- [Records provided]
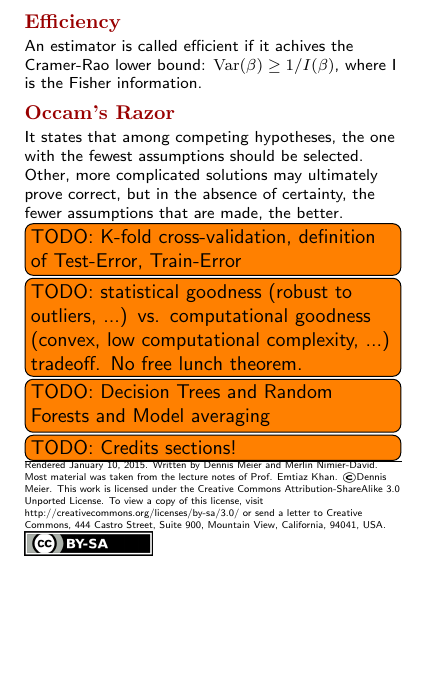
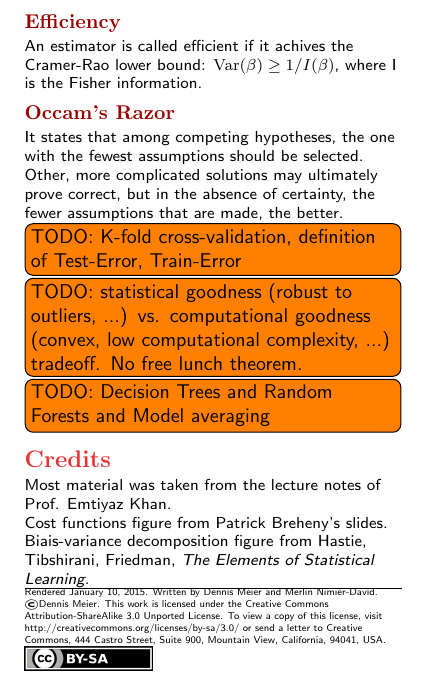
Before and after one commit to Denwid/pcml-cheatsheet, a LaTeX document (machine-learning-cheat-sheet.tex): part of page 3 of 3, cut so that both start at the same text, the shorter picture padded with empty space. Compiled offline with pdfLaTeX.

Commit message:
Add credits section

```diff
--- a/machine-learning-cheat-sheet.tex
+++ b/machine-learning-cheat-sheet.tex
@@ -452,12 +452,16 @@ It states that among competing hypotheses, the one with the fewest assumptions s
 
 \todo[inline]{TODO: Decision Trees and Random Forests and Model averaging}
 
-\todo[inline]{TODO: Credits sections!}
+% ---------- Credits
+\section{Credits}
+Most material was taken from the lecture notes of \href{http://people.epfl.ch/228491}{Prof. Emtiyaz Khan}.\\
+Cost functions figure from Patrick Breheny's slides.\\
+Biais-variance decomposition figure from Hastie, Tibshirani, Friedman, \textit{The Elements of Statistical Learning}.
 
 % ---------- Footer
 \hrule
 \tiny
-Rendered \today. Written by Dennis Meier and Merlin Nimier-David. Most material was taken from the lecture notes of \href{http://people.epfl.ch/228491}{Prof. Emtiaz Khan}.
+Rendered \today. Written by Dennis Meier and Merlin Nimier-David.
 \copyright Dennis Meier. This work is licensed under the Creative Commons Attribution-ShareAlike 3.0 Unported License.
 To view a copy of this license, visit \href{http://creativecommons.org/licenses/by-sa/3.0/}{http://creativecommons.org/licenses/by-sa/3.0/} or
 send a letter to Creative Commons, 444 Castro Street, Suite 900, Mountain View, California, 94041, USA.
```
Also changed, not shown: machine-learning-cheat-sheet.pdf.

- [Task to complete]
From the entries above, select each line containing the string "machine".

- [Answer below]
Before and after one commit to Denwid/pcml-cheatsheet, a LaTeX document (machine-learning-cheat-sheet.tex): part of page 3 of 3, cut so that both start at the same text, the shorter picture padded with empty space. Compiled offline with pdfLaTeX.
--- a/machine-learning-cheat-sheet.tex
+++ b/machine-learning-cheat-sheet.tex
Also changed, not shown: machine-learning-cheat-sheet.pdf.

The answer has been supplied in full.